### Input records

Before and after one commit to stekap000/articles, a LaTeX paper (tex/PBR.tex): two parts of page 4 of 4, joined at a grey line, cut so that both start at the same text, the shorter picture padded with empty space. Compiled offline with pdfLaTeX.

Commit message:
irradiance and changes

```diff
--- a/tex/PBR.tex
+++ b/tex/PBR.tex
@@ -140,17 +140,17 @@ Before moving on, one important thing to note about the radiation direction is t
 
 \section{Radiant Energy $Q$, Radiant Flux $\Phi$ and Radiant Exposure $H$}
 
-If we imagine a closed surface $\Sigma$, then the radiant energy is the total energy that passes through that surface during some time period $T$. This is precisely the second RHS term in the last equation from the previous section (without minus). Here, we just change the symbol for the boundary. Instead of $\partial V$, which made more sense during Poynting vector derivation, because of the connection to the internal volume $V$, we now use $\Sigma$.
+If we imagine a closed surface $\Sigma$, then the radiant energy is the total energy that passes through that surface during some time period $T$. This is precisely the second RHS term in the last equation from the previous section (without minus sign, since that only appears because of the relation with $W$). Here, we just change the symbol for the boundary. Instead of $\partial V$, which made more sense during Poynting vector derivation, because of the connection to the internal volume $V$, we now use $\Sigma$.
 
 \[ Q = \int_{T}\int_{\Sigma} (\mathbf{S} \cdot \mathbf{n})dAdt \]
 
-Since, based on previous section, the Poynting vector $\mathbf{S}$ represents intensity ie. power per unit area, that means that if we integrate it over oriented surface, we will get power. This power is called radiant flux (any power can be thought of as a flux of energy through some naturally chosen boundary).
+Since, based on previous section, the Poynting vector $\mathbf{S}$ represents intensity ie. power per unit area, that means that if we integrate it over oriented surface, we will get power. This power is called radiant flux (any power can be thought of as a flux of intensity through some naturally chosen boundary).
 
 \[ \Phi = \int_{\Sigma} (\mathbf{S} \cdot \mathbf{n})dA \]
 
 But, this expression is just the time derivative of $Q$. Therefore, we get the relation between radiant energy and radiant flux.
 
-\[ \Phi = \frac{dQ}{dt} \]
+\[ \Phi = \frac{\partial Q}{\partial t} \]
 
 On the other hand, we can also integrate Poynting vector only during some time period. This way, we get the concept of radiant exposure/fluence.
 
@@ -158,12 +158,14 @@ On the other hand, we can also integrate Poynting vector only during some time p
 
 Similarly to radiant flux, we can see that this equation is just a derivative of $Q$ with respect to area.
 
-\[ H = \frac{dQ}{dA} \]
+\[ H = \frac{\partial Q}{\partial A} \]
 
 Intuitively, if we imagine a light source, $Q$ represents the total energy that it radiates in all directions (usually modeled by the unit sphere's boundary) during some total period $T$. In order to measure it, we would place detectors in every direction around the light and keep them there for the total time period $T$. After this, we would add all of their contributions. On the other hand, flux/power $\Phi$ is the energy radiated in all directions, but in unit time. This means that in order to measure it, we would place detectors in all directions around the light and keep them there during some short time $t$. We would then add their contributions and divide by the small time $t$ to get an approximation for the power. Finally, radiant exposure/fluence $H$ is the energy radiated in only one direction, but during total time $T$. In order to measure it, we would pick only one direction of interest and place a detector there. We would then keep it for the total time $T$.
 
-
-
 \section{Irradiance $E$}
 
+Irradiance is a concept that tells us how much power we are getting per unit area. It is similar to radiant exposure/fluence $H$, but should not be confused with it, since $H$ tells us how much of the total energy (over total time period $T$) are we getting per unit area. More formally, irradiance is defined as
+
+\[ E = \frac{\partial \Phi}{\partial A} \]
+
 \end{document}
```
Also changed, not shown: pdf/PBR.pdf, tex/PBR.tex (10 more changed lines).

### What is being asked
Once more, write out the records above, exactly as they stand.

### Solution
Before and after one commit to stekap000/articles, a LaTeX paper (tex/PBR.tex): two parts of page 4 of 4, joined at a grey line, cut so that both start at the same text, the shorter picture padded with empty space. Compiled offline with pdfLaTeX.

Commit message:
irradiance and changes

```diff
--- a/tex/PBR.tex
+++ b/tex/PBR.tex
@@ -140,17 +140,17 @@ Before moving on, one important thing to note about the radiation direction is t
 
 \section{Radiant Energy $Q$, Radiant Flux $\Phi$ and Radiant Exposure $H$}
 
-If we imagine a closed surface $\Sigma$, then the radiant energy is the total energy that passes through that surface during some time period $T$. This is precisely the second RHS term in the last equation from the previous section (without minus). Here, we just change the symbol for the boundary. Instead of $\partial V$, which made more sense during Poynting vector derivation, because of the connection to the internal volume $V$, we now use $\Sigma$.
+If we imagine a closed surface $\Sigma$, then the radiant energy is the total energy that passes through that surface during some time period $T$. This is precisely the second RHS term in the last equation from the previous section (without minus sign, since that only appears because of the relation with $W$). Here, we just change the symbol for the boundary. Instead of $\partial V$, which made more sense during Poynting vector derivation, because of the connection to the internal volume $V$, we now use $\Sigma$.
 
 \[ Q = \int_{T}\int_{\Sigma} (\mathbf{S} \cdot \mathbf{n})dAdt \]
 
-Since, based on previous section, the Poynting vector $\mathbf{S}$ represents intensity ie. power per unit area, that means that if we integrate it over oriented surface, we will get power. This power is called radiant flux (any power can be thought of as a flux of energy through some naturally chosen boundary).
+Since, based on previous section, the Poynting vector $\mathbf{S}$ represents intensity ie. power per unit area, that means that if we integrate it over oriented surface, we will get power. This power is called radiant flux (any power can be thought of as a flux of intensity through some naturally chosen boundary).
 
 \[ \Phi = \int_{\Sigma} (\mathbf{S} \cdot \mathbf{n})dA \]
 
 But, this expression is just the time derivative of $Q$. Therefore, we get the relation between radiant energy and radiant flux.
 
-\[ \Phi = \frac{dQ}{dt} \]
+\[ \Phi = \frac{\partial Q}{\partial t} \]
 
 On the other hand, we can also integrate Poynting vector only during some time period. This way, we get the concept of radiant exposure/fluence.
 
@@ -158,12 +158,14 @@ On the other hand, we can also integrate Poynting vector only during some time p
 
 Similarly to radiant flux, we can see that this equation is just a derivative of $Q$ with respect to area.
 
-\[ H = \frac{dQ}{dA} \]
+\[ H = \frac{\partial Q}{\partial A} \]
 
 Intuitively, if we imagine a light source, $Q$ represents the total energy that it radiates in all directions (usually modeled by the unit sphere's boundary) during some total period $T$. In order to measure it, we would place detectors in every direction around the light and keep them there for the total time period $T$. After this, we would add all of their contributions. On the other hand, flux/power $\Phi$ is the energy radiated in all directions, but in unit time. This means that in order to measure it, we would place detectors in all directions around the light and keep them there during some short time $t$. We would then add their contributions and divide by the small time $t$ to get an approximation for the power. Finally, radiant exposure/fluence $H$ is the energy radiated in only one direction, but during total time $T$. In order to measure it, we would pick only one direction of interest and place a detector there. We would then keep it for the total time $T$.
 
-
-
 \section{Irradiance $E$}
 
+Irradiance is a concept that tells us how much power we are getting per unit area. It is similar to radiant exposure/fluence $H$, but should not be confused with it, since $H$ tells us how much of the total energy (over total time period $T$) are we getting per unit area. More formally, irradiance is defined as
+
+\[ E = \frac{\partial \Phi}{\partial A} \]
+
 \end{document}
```
Also changed, not shown: pdf/PBR.pdf, tex/PBR.tex (10 more changed lines).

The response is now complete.